The Senate on Wednesday last week, October 8, 2019 re-introduced the Sexual Harassment Bill. Sponsored by Deputy Senate President Ovie Omo-Agege, the bill was read during plenary for the first time in the 9th National Assembly. The 8th Assembly of the Senate under the leadership of Bukola Saraki had passed the bill titled "Sexual Harassment in Tertiary Education Institutions Prohibition Bill". The bill, then sponsored by Omo-Agege and 57 other senators, was however rejected by the House of Representatives.
Discussing the bill during that House debate, Femi Gbajabiamila, who is now the House Speaker, argued that the bill did not take care of other spheres of society like the workplace and religious institutions. His argument was adopted by many members and it made the House to step down the bill.
The lawmakers are expected to debate the bill's provisions during its second reading in due course. Meanwhile, the bill prescribes a 5-year jail term for lecturers and educators convicted of sexual harassment of their male or female students. It also recommended expulsion or suspension for students whose claims of being abused by lecturers or educators are found to be false by a competent court. It also provides a fine of N5 million in the event that the person accused of sexual harassment is convicted by a competent court of law. "An educator will be guilty of committing an offence of sexual harassment against a student if he or she has sexual intercourse with a student less than 18 years; has sex with or demands sex from a student or a prospective student as a condition to study in an institution, or as a condition to give a passing grade or granting honour and scholarships", the bill reads.
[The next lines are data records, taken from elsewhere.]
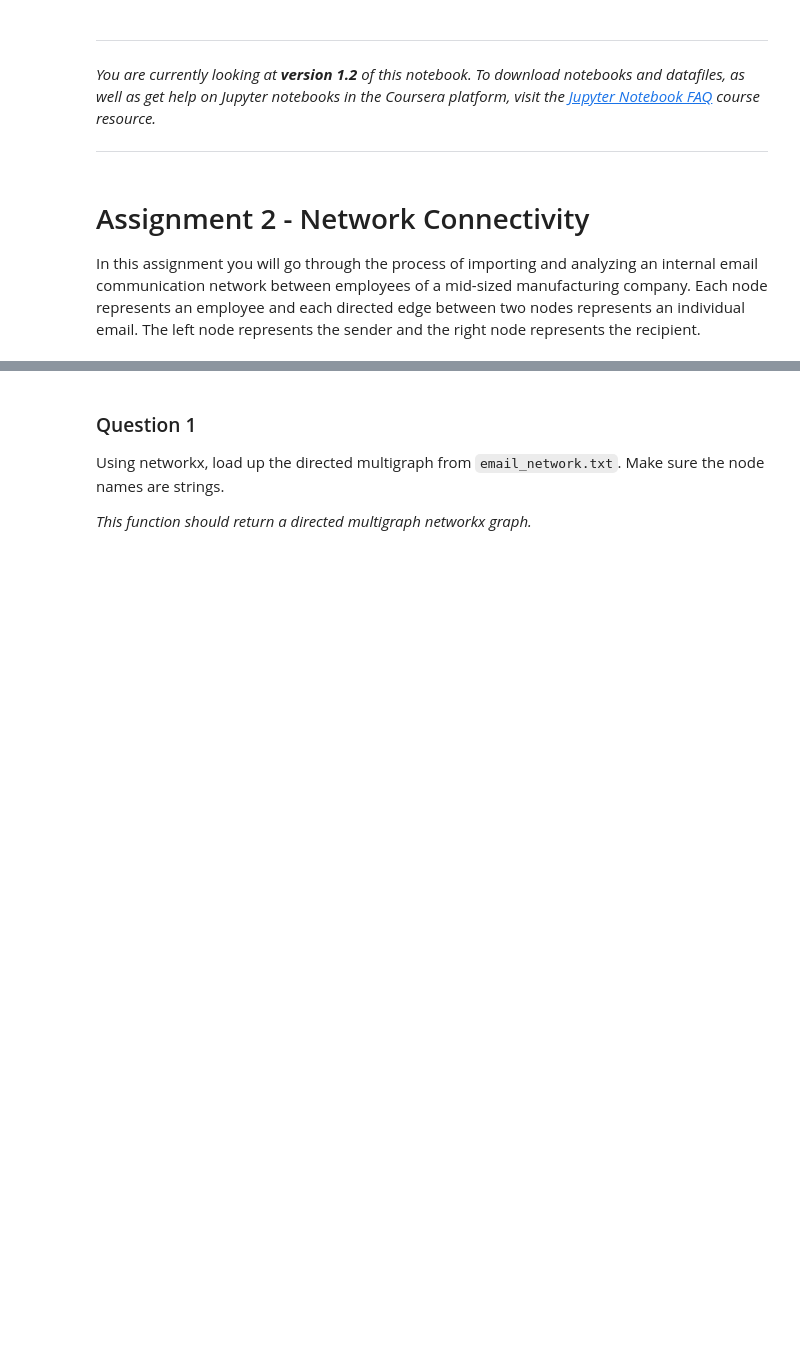
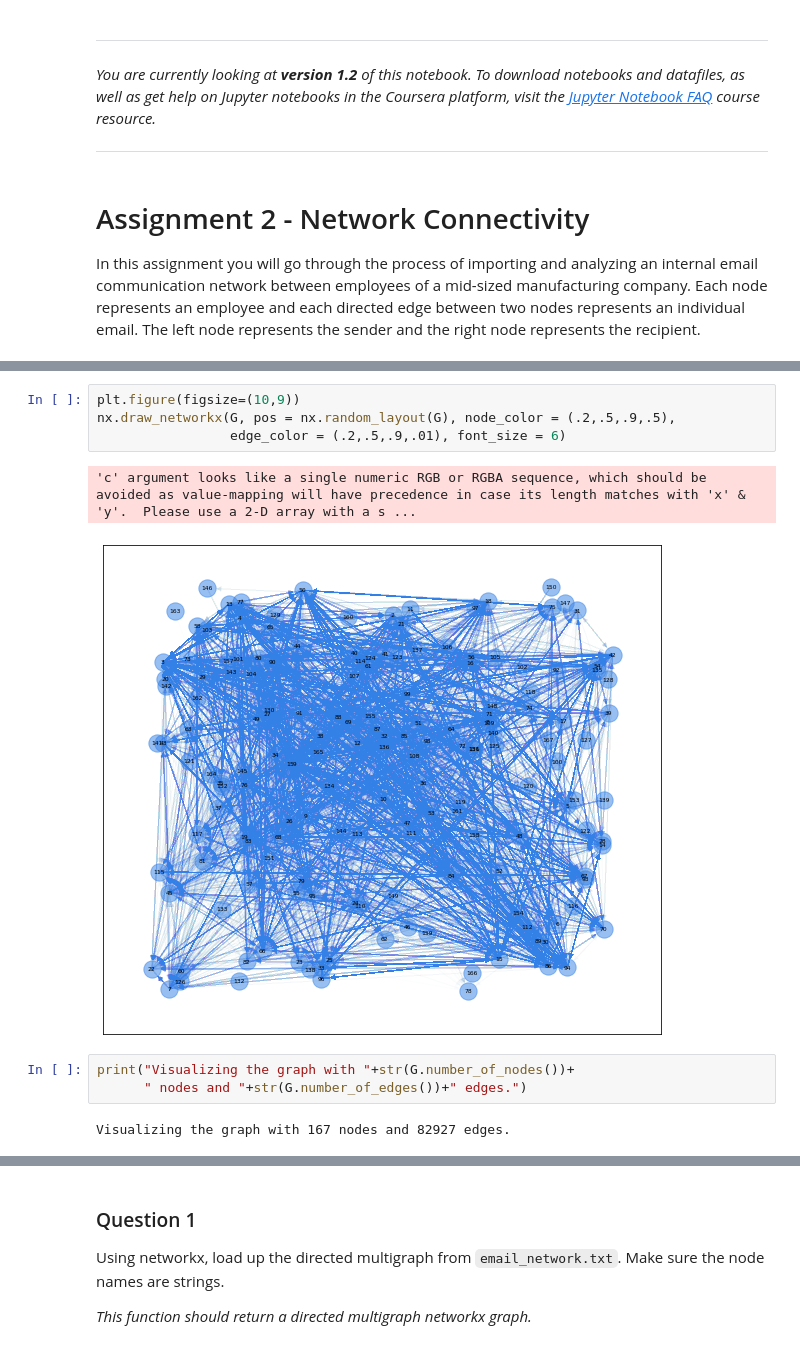
Before and after one commit to aitabuzaid/network-analysis, a Jupyter notebook: Assignment+2.ipynb, the cells around one changed output, grey strips where cells are left out. Drawn from its saved outputs; the diff is of its cells as text; blank space fills up the shorter version.

```diff
--- a/Assignment+2.ipynb
+++ b/Assignment+2.ipynb
@@ -21,0 +29,12 @@ G = nx.read_edgelist('email_network.txt', comments = "#",
+# %%
+plt.figure(figsize=(10,9))
+nx.draw_networkx(G, pos = nx.random_layout(G), node_color = (.2,.5,.9,.5),
+                 edge_color = (.2,.5,.9,.01), font_size = 6)
+# %% [output]
+'c' argument looks like a single numeric RGB or RGBA sequence, which should be avoided as value-mapping will have precedence in case its length matches with 'x' & 'y'.  Please use a 2-D array with a s ...
+[figure, added]
+# %%
+print("Visualizing the graph with "+str(G.number_of_nodes())+
+      " nodes and "+str(G.number_of_edges())+" edges.")
+# %% [output]
+Visualizing the graph with 167 nodes and 82927 edges.
```
Also changed, not shown: parts of 5 cells of this notebook.
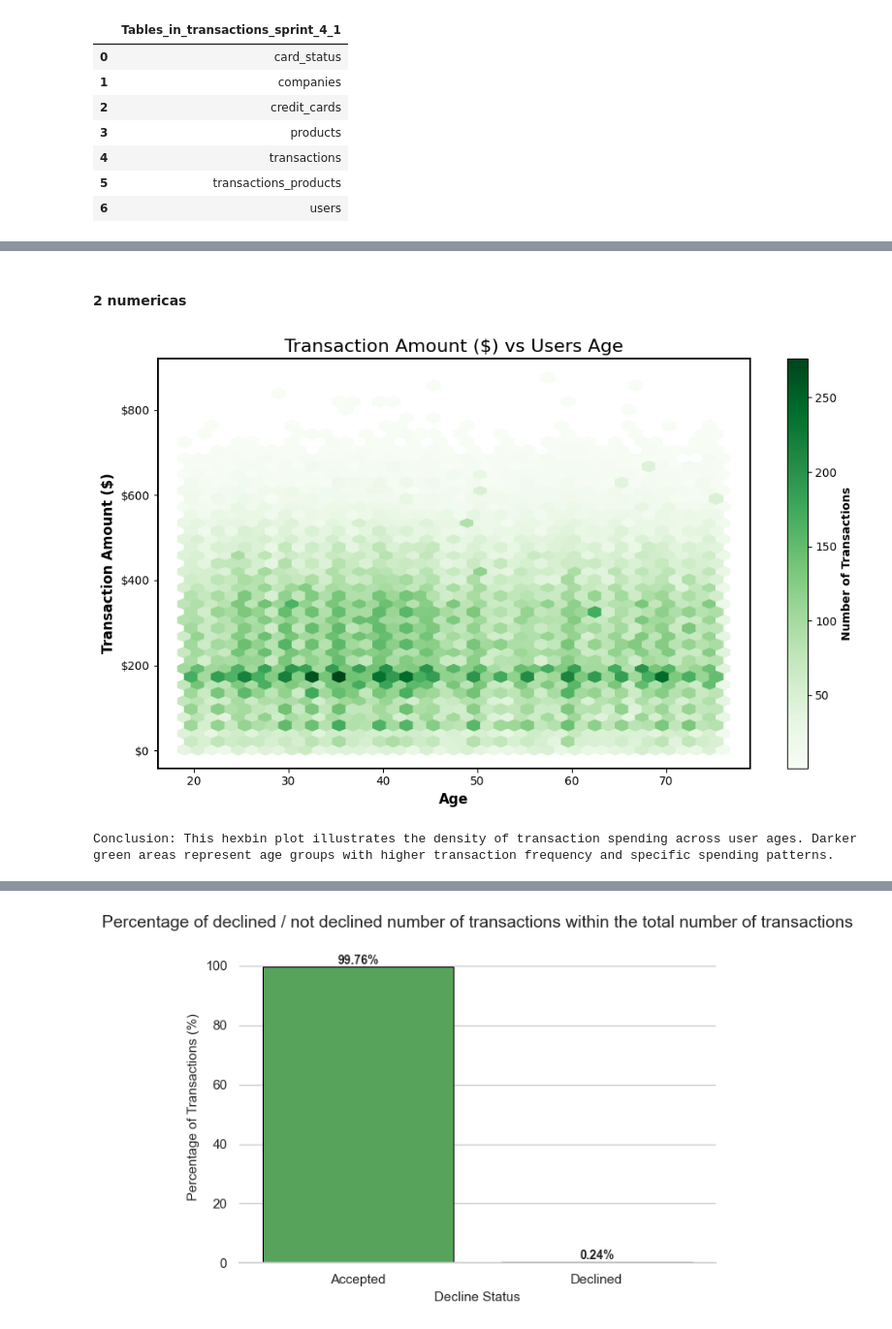
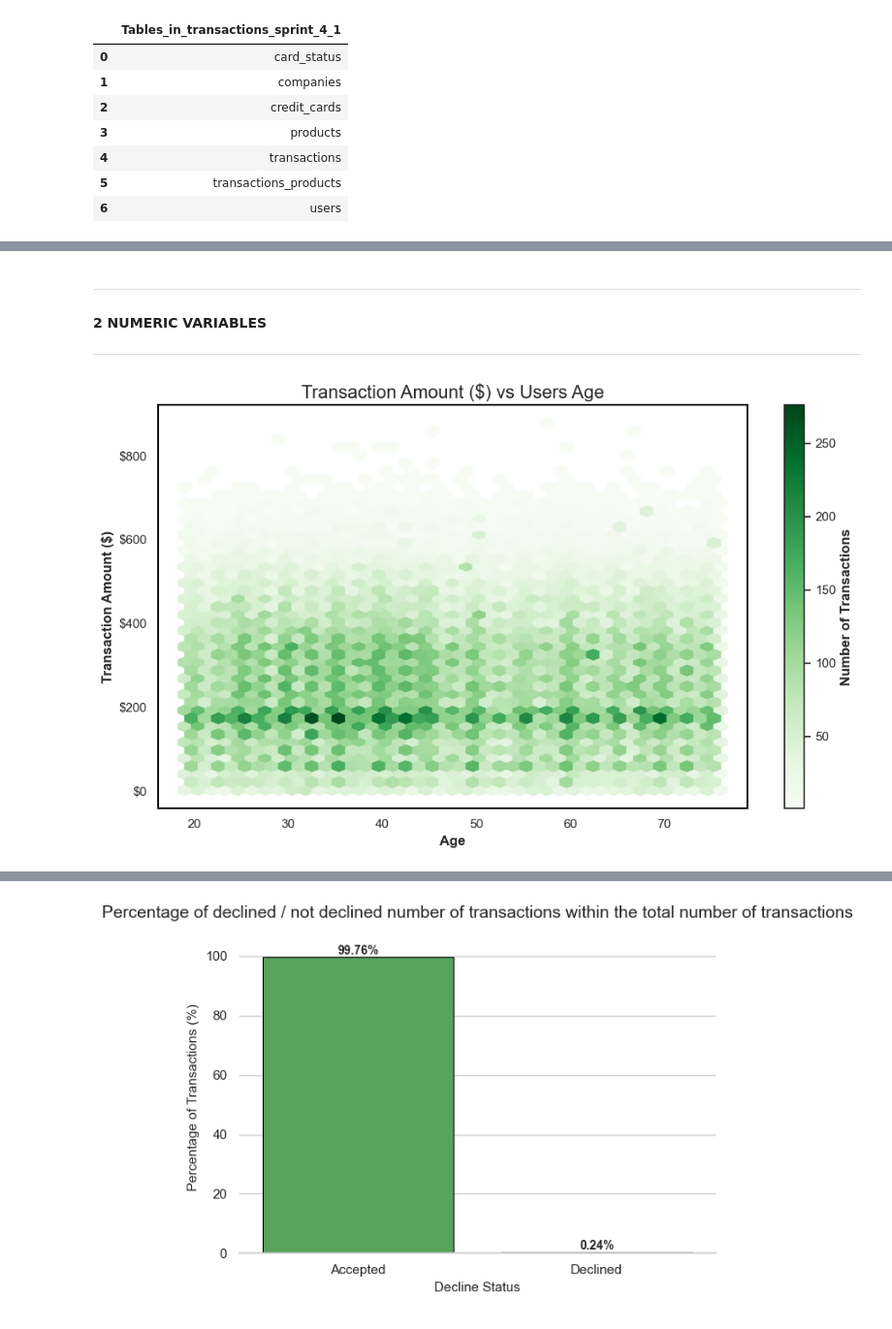
Before and after one commit to RocioAri/tarea_s11_1_sprint_11, a Jupyter notebook: tarea_s11_1_sprint_11.ipynb, the cells around one changed output, grey strips where cells are left out. Shown at 97% size. Cells and saved outputs as stored; diff of their text form; code cells hidden in the pictures.

```diff
--- a/tarea_s11_1_sprint_11.ipynb
+++ b/tarea_s11_1_sprint_11.ipynb
@@ -161,5 +189,7 @@ draw_transaction_amount_distribution()
 # %% [markdown]
-#### 2 numericas
+-----
+#### 2 NUMERIC VARIABLES
+------
 # %%
 
 # Age calculation
@@ -177,37 +207,31 @@ hb = ax.hexbin(
     sales_df['age'],
     sales_df['amount'],
     gridsize=40,
     cmap='Greens',
     mincnt=1
 )
 
 # --- FRAME AND GRID SETTINGS ---
 ax.grid(False)  # Remove any background grid
 for spine in ax.spines.values():
     spine.set_visible(True)
     spine.set_edgecolor('black')
     spine.set_linewidth(1.5)
 
 
 # Titles and Axis Labels
 ax.set_title('Transaction Amount ($) vs Users Age', fontsize=16)
 ax.set_xlabel('Age', fontsize=12, weight='bold')
 ax.set_ylabel('Transaction Amount ($)', fontsize=12, weight='bold')
 
 # Format Y-axis as currency
 ax.yaxis.set_major_formatter(FuncFormatter(lambda val, pos: f'${val:,.0f}'.replace(',', '.')))
 
 # Colorbar setup
 colorbar = fig.colorbar(hb, ax=ax)
 colorbar.set_label('Number of Transactions', weight='bold')
 
 plt.tight_layout()
 plt.show()
-
-print(
-    "Conclusion: This hexbin plot illustrates the density of transaction spending across user ages. "
-    "Darker green areas represent age groups with higher transaction frequency and specific spending patterns."
-)
 # %% [output]
-[figure, old version]
+[figure, new version]
-Conclusion: This hexbin plot illustrates the density of transaction spending across user ages. Darker green areas represent age groups with higher transaction frequency and specific spending patterns.
```
Also changed, not shown: parts of 26 cells of this notebook, 3 other files.
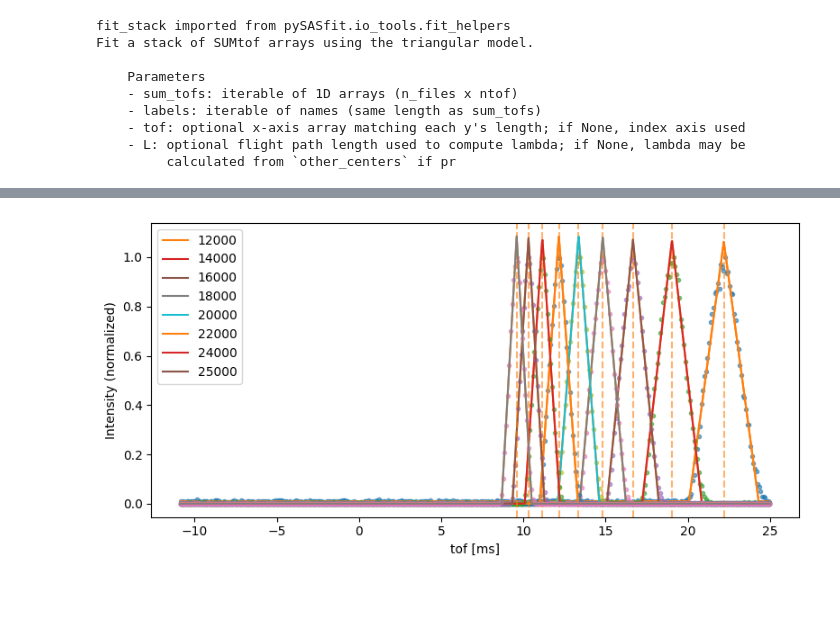
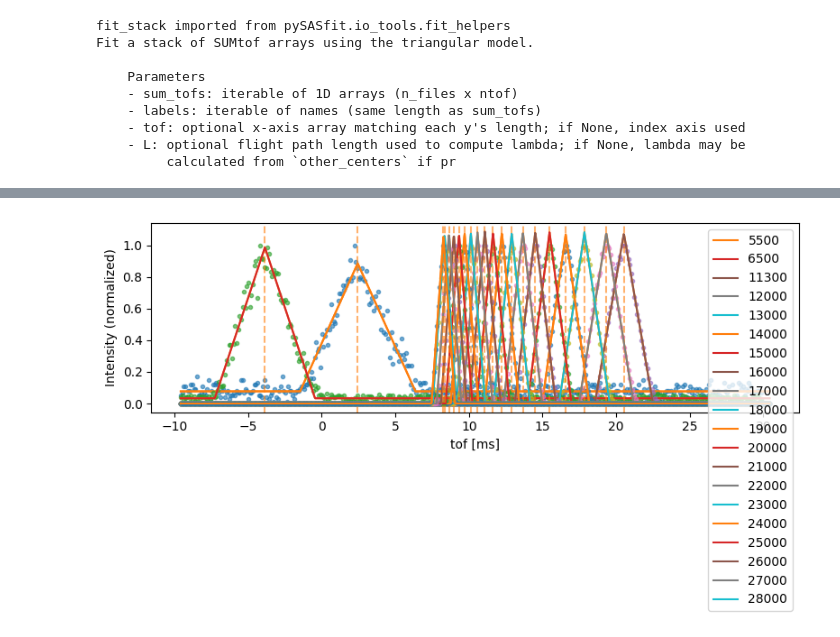
Before and after one commit to SASfit/pySASfit, a Jupyter notebook: notebooks/SANS1_tof.ipynb, the cells around one changed output, grey strips where cells are left out. Saved outputs shown, nothing was run; the diff lists cells and outputs as text; code cells hidden in the pictures; blank space fills up the shorter version.

```diff
--- a/notebooks/SANS1_tof.ipynb
+++ b/notebooks/SANS1_tof.ipynb
@@ -24,67 +24,51 @@ Fit a stack of SUMtof arrays using the triangular model.
     - L: optional flight path length used to compute lambda; if None, lambda may be
          calculated from `other_centers` if pr
 # %%
-# pattern matching your files
-Data_path="C:/Users/kohlbrecher/switchdrive/SANS/user/NVS_TOF"
-pattern = os.path.join(Data_path, "sans2025n08931*.hdf")
-file_list = sorted(glob.glob(pattern))
-if not file_list:
-    raise RuntimeError(f"No files matched {pattern}")
-#pprint.pp(file_list)
-# optional: keep only the files you expect (e.g. indices 2..9)
-# file_list = [f for f in file_list if re.search(r"08931[2-9]\.hdf$", f)]
+tofshort_files={"0": tuple(
+    f"W:/2026/sans/Service/sans2026n{num:06d}.hdf"
+    for num in range(306, 328)
+)}
+toflong_files={"0": tuple(
+    f"W:/2026/sans/Service/sans2026n{num:06d}.hdf"
+    for num in range(284, 306)
+) }
+print(len(tofshort_files["0"]),len(toflong_files["0"]))
 
-
-
-tof8_files=(
-    "C:/Users/kohlbrecher/switchdrive/SANS/user/NVS_TOF/sans2025n089312.hdf",
-    "C:/Users/kohlbrecher/switchdrive/SANS/user/NVS_TOF/sans2025n089313.hdf",
-    "C:/Users/kohlbrecher/switchdrive/SANS/user/NVS_TOF/sans2025n089314.hdf",
-    "C:/Users/kohlbrecher/switchdrive/SANS/user/NVS_TOF/sans2025n089315.hdf",
-    "C:/Users/kohlbrecher/switchdrive/SANS/user/NVS_TOF/sans2025n089316.hdf",
-    "C:/Users/kohlbrecher/switchdrive/SANS/user/NVS_TOF/sans2025n089317.hdf",
-    "C:/Users/kohlbrecher/switchdrive/SANS/user/NVS_TOF/sans2025n089318.hdf",
-    "C:/Users/kohlbrecher/switchdrive/SANS/user/NVS_TOF/sans2025n089319.hdf",
-    "C:/Users/kohlbrecher/switchdrive/SANS/user/NVS_TOF/sans2025n089320.hdf",
-)
-tof4_files=(
-    "C:/Users/kohlbrecher/switchdrive/SANS/user/NVS_TOF/sans2025n089321.hdf",
-    "C:/Users/kohlbrecher/switchdrive/SANS/user/NVS_TOF/sans2025n089322.hdf",
-    "C:/Users/kohlbrecher/switchdrive/SANS/user/NVS_TOF/sans2025n089323.hdf",
-    "C:/Users/kohlbrecher/switchdrive/SANS/user/NVS_TOF/sans2025n089324.hdf",
-    "C:/Users/kohlbrecher/switchdrive/SANS/user/NVS_TOF/sans2025n089325.hdf",
-    "C:/Users/kohlbrecher/switchdrive/SANS/user/NVS_TOF/sans2025n089326.hdf",
-    "C:/Users/kohlbrecher/switchdrive/SANS/user/NVS_TOF/sans2025n089327.hdf",
-    "C:/Users/kohlbrecher/switchdrive/SANS/user/NVS_TOF/sans2025n089328.hdf",
-    "C:/Users/kohlbrecher/switchdrive/SANS/user/NVS_TOF/sans2025n089329.hdf",
-)
-sum8_tofs = read_files_sumtof(tof8_files)
-sum4_tofs = read_files_sumtof(tof4_files)
-labels8=(
+sumshort_tofs = {"0" : read_files_sumtof(tofshort_files["0"])}
+sumlong_tofs = {"0": read_files_sumtof(toflong_files["0"]) }
+labels=(
+    "3100",
+    "5500",
+    "6500",
+    "11300",
     "12000",
+    "13000",
     "14000",
+    "15000",
     "16000",
+    "17000",
     "18000",
+    "19000",
     "20000",
+    "21000",
     "22000",
+    "23000",
     "24000",
     "25000",
+    "26000",
+    "27000",
     "28000",
+    "28300",
 )
-labels4=labels8
+print(len(labels))
+tof = (np.arange(0, 401, dtype=float) * 1000.0e-4) - 9.58
+resultslong = {"0": fit_stack(sumlong_tofs["0"], labels, tof=tof if 'tof' in globals() else None, L=7000.0-20, plot=True)}
+resultsshort = {"0": fit_stack(sumshort_tofs["0"], labels, tof=tof if 'tof' in globals() else None, DL=7000-3000, plot=True,other_centers=[r['center'] for r in resultslong["0"]])}
 
-#pprint.pp(sum8_tofs)
-# The fitting logic is centralized in `fit_stack` (imported above).
-# Re-run the fits (no plotting by default) and show result tables.
-# Prefer passing `tof` explicitly to avoid globals() lookups if available.
-tof = (np.arange(0, 399, dtype=float) * 900.0e-4) - 10.85
-results8 = fit_stack(sum8_tofs, labels8, tof=tof if 'tof' in globals() else None, L=8000, rpm_start=12000, rpm_step=2000, plot=True)
-results4 = fit_stack(sum4_tofs, labels4, tof=tof if 'tof' in globals() else None, L=None, rpm_start=12000, rpm_step=2000, plot=True,other_centers=[r['center'] for r in results8])
-
-df = pd.DataFrame(results8).set_index('name')
+df = pd.DataFrame(resultslong["0"]).set_index('name')
 print(df)
 print("\n")
-df = pd.DataFrame(results4).set_index('name')
+df = pd.DataFrame(resultsshort["0"]).set_index('name')
 print(df)
 print("\n")
 # %% [output]
@@ -108 +97 @@ name
-[figure, old version]
+[figure, new version]
```
Also changed, not shown: parts of 6 cells of this notebook, 7 other files.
Besides the failure of the bill, as previously pointed out by Gbajabiamila, to capture sexual harassment in other workplaces which may include banks, hospitals and the media, it is important for the bill to re-define sexual harassment. For instance, the provision in the bill which describes sexual harassment as having sexual intercourse "with a student of less than 18 years" is needless because the Child Rights Act has already taken care of harassment of the under-aged.
The 5-year jail term prescribed by the bill for persons found guilty of sexual harassment is, in practical terms, not deterring enough. It would be apt to adopt an aspect of the Child Rights Act which provides for life imprisonment for sexual harassment against under-aged persons. Offenders could be dissuaded if no option of fine is provided in the punishment prescribed by the bill. Given its negative repercussions, the bill should in clear terms criminalize sexual harassment.
The re-introduction of the bill came two days after a British Broadcasting Corporation (BBC) documentary exposed two lecturers of the University of Lagos, and a lecturer of the University of Ghana for alleged sexual harassment in their respective institutions. The report elicited widespread reactions from Nigerians who opined that the phenomenon is about becoming a norm in Nigerian universities. The President of the 8th Senate, Bukola Saraki, had in the wake of recent sexual harassment cases also called on the 9th Assembly to revisit the bill.
It would be recalled that Nigerian media in recent months has been awash with stories of investigative panels set up by some tertiary institutions in the country to probe allegations into sexual harassment. In August 2019 alone, the University of Abuja and the Ahmadu Bello University, Zaria separately set up investigation panels to probe allegations of sexual harassment made against some lecturers, including professors.
While we advise students in tertiary institutions to work hard and remain serious with their studies, we encourage them to report attempts of sexual harassment and assault to relevant authorities in their institutions. Hardworking students seldom get involved in sex-for-marks scandals. Most often, randy lecturers harass or intimidate academically weak students. Whenever complaints are made, the management of the victim's institution is urged to properly investigate the case(s) and prosecute culprit(s) accordingly.